Address it Immediately
If it’s an important aspect of your job search, make sure the hiring manager knows this early in the interview process and definitely within the first in-person conversation. This way, you can be upfront about your needs, allow them the opportunity to be transparent about their current policies and use both of your time efficiently.
If it’s a “need to have”, be upfront about that. If it’s a “want to have”, explain your ideal circumstances (ex.: working three days in office, and two offsite) and why this matters to you. Whatever you do, be honest. It’s important that both of you have the pertinent information to move forward.
Propose a Thought-Out Agreement
If the hiring manager seems open to the idea of remote working, give them an example of what that might look like. Taking the reins will help them to understand what you envision as your ideal setup and can help them outline the details of how to make it work. This can include:
- Business hours (beginning and end of day as well as lunch time)
- Communication channels so you can keep up-to-date, informed, and available with your team.
- Any other alternatives you foresee (ex. How to handle virtual meetings)
In addition to the outline of your day-to-day, give them reasons why this will benefit the company and your quality of work. This might include:
- No commute means you can start earlier.
- Childcare won’t need to be arranged.
Finally, since companies traditionally think of remote work as lacking in quality, provide the hiring manager with plans you’ve already put in place to ensure your output:
- Dedicated daily video chats with supervisors for status reports.
- Shared office to-do lists.
- Explicit deadlines for work.
- Productivity tools you use already.
It’s never a good idea to go into a job interview with a fixed idea of the working situation you’re looking for. Interviews are open-minded conversations, so take some time to figure out what’s important for you, and what is more of a “want to have”. Prepare a list including your ideal setup, and a few less-than-ideal alternatives for both you and the hiring manager to consider. You can always ask that this conversation be revisited in the future. Here are a few examples to consider:

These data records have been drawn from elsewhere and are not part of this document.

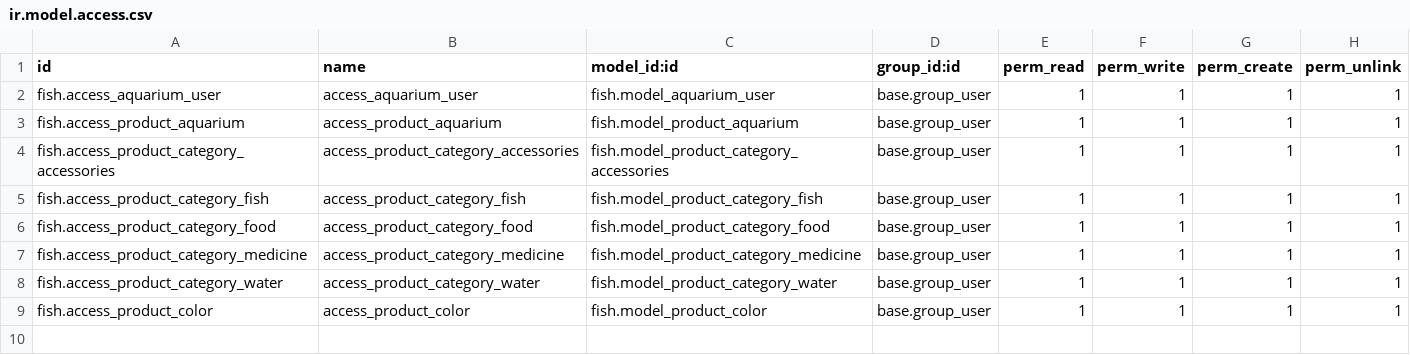
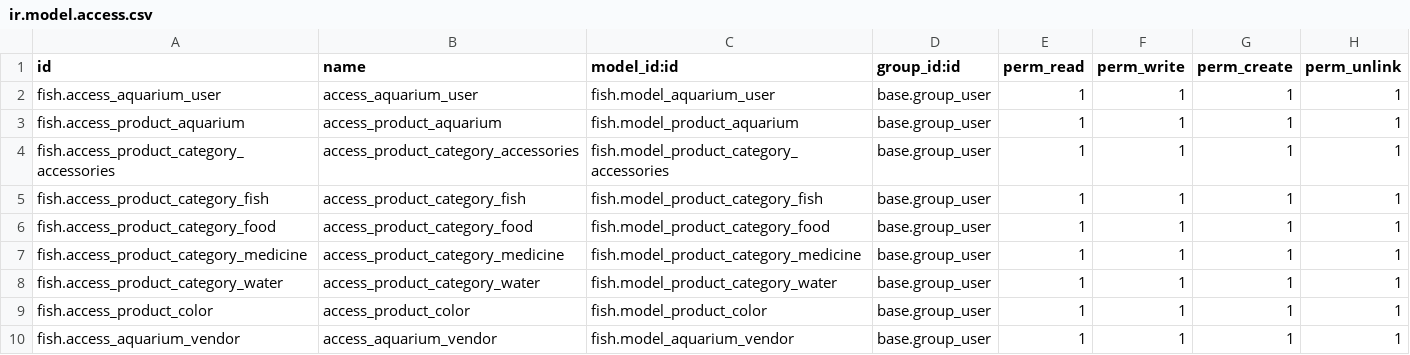
Before and after one commit to zepa-odoo/NoisyFishAquarium, a CSV file: fish/security/ir.model.access.csv, drawn as a sheet.

```diff
--- a/fish/security/ir.model.access.csv
+++ b/fish/security/ir.model.access.csv
@@ -9 +9,2 @@ fish.access_product_category_water,access_product_category_water,fish.model_prod
 fish.access_product_color,access_product_color,fish.model_product_color,base.group_user,1,1,1,1
+fish.access_aquarium_vendor,access_aquarium_vendor,fish.model_aquarium_vendor,base.group_user,1,1,1,1
```
Also changed, not shown: 20 other files.
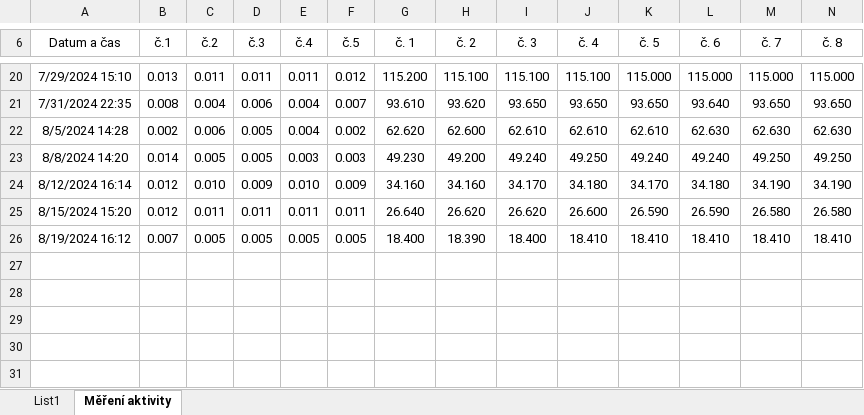
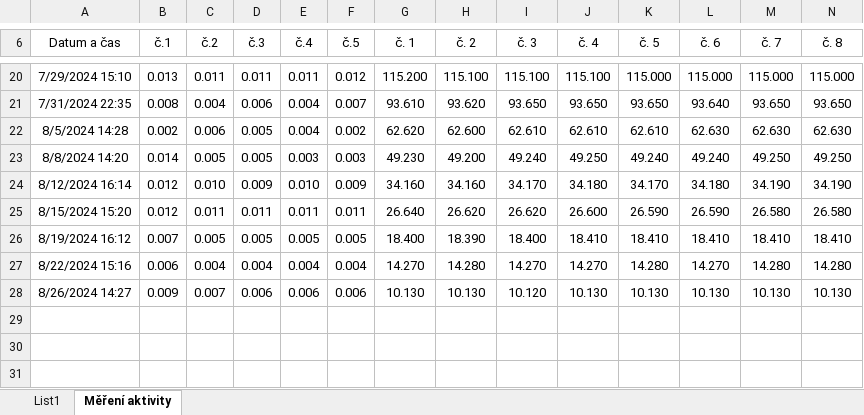
Before and after one commit to ptaceda/mrtva_doba_VU, an Excel workbook: Harmonogram_aktivita_MD.xlsx, sheet Měření aktivity, drawn as a sheet; only a part is shown, gaps mark what is left out; values as stored, in another font and other column widths than the file's, no borders; table styles not drawn; rows hold the shown columns only; the diff names each change by its address in the sheet, - before the commit and + after, or states it on an @@ line.

Commit message:
Add files via upload

```diff
--- a/Harmonogram_aktivita_MD.xlsx (sheet Měření aktivity)
+++ b/Harmonogram_aktivita_MD.xlsx (sheet Měření aktivity)
+row 27: 8/22/2024 15:16 | 0.006 | 0.004 | 0.004 | 0.004 | 0.004 | 14.270 | 14.280 | 14.270 | 14.270 | 14.280 | 14.270 | 14.280 | 14.280
+row 28: 8/26/2024 14:27 | 0.009 | 0.007 | 0.006 | 0.006 | 0.006 | 10.130 | 10.130 | 10.120 | 10.130 | 10.130 | 10.130 | 10.130 | 10.130
```
Also changed, not shown: sheet List1.
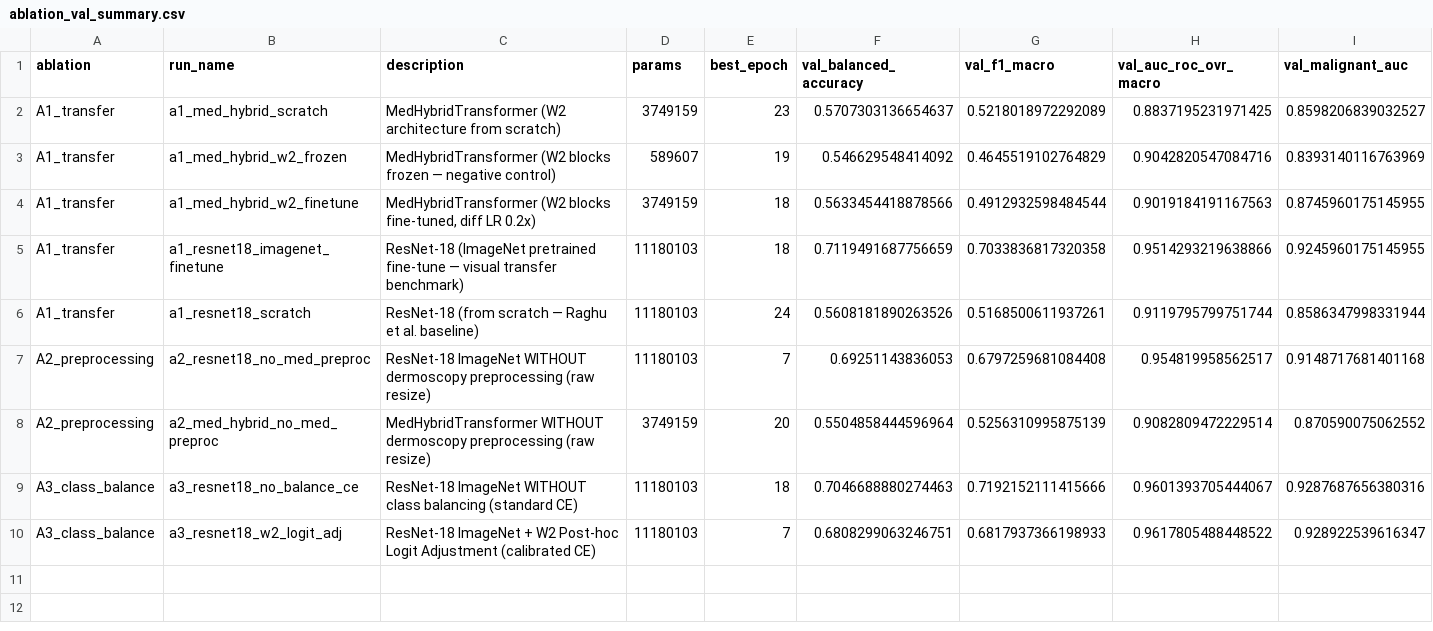
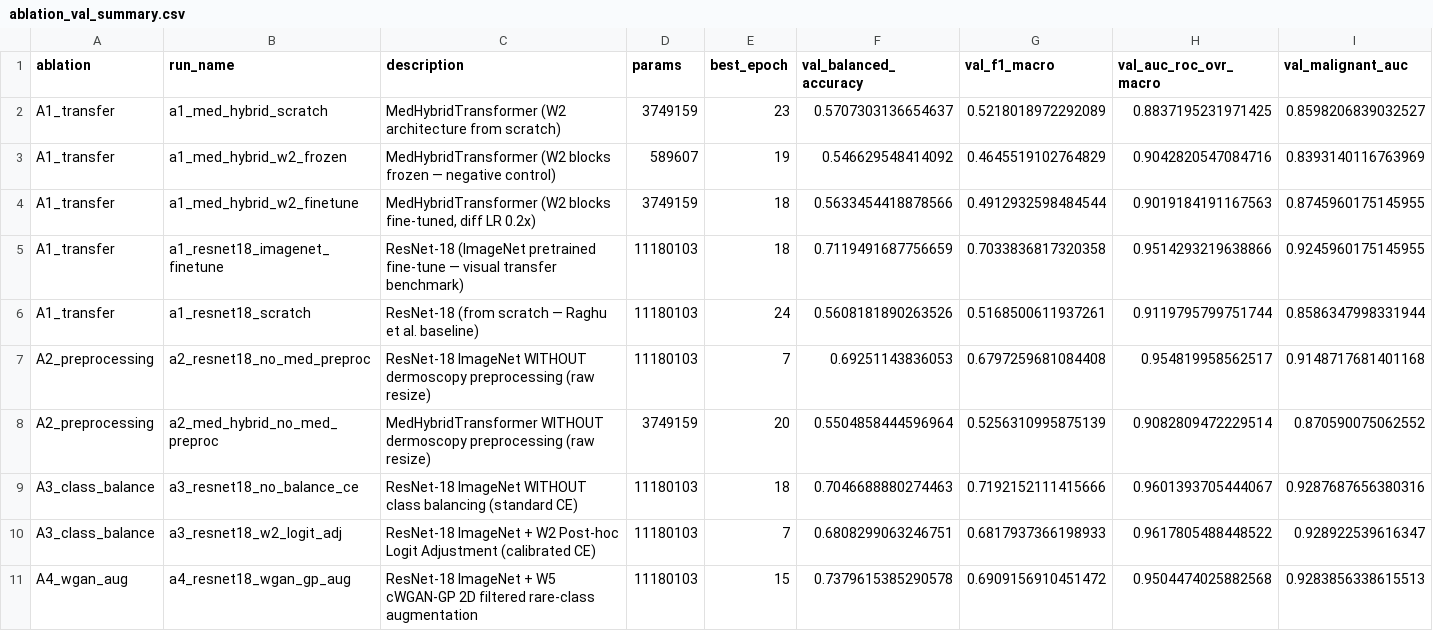
Before and after one commit to Drack678/MachineLearning, a CSV file: Workshop_6/reports/ablation_val_summary.csv, drawn as a sheet; only a part is shown; rows hold the shown columns only; the diff names each change by its address in the sheet, - before the commit and + after, or states it on an @@ line.

Commit message:
Resultados 2 Workshop_6

```diff
--- a/Workshop_6/reports/ablation_val_summary.csv
+++ b/Workshop_6/reports/ablation_val_summary.csv
+row 11: A4_wgan_aug | a4_resnet18_wgan_gp_aug | ResNet-18 ImageNet + W5 cWGAN-GP 2D filtered rare-class augmentation | 11180103 | 15 | 0.7379615385290578 | 0.6909156910451472 | 0.9504474025882568 | 0.9283856338615513
```
Also changed, not shown: 43 other files.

- If remote work is not an option: Perhaps a setup that allows you to work 4 days per week with longer hours.
- Are there specific benefits you would like to give up in exchange for working remotely?